Positive Self-talk


Positive self-talk can support self-efficacy, optimism, Self-regulation, and a Learner Mindset. How adults identify as learners and their persistence when faced with a challenge can be impacted by their internal dialogue. Practicing positive self-talk is important across the lifespan due to the clear relationship between self-talk and performance, mental and physical health, and stress-related variables.

Self-talk can be thought in one's mind or spoken out loud for any of the following purposes: interpreting one's feelings and perceptions, regulating and changing evaluations, or giving oneself instructions or reinforcement. Four types of self-talk include positive, negative, motivational, and instructional. Positive self-talk can support stress reduction, increased Attention, and increased Cognitive Flexibility while mitigating negative effects of Adverse Experiences.

Use It In Your Learning Environment

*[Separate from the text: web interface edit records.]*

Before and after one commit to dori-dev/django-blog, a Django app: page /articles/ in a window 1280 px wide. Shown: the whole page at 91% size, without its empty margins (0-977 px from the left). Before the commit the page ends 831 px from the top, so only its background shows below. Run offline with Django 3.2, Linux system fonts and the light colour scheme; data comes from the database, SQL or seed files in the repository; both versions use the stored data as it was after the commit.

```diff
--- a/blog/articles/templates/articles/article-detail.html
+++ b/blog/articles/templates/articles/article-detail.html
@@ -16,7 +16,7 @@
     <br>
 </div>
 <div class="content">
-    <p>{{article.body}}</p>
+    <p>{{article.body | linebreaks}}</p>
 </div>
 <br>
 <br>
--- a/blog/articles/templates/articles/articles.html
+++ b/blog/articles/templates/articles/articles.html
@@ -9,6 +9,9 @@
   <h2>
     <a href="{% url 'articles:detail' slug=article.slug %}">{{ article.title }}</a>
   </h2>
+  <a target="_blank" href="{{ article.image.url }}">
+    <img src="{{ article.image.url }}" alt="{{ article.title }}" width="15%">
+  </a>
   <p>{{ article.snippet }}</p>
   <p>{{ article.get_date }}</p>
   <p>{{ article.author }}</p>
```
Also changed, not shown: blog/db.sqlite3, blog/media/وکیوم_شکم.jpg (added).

Small shifts in the language people use to refer to the self can influence their ability to regulate their thoughts, feelings, and behaviors in stress-related contexts. Self-talk can involve using "I" statements, "you" referring to the self, or "distanced self-talk" using one's own name and other non-first person pronouns. Distanced self-talk has been found to be particularly effective in adults' Sel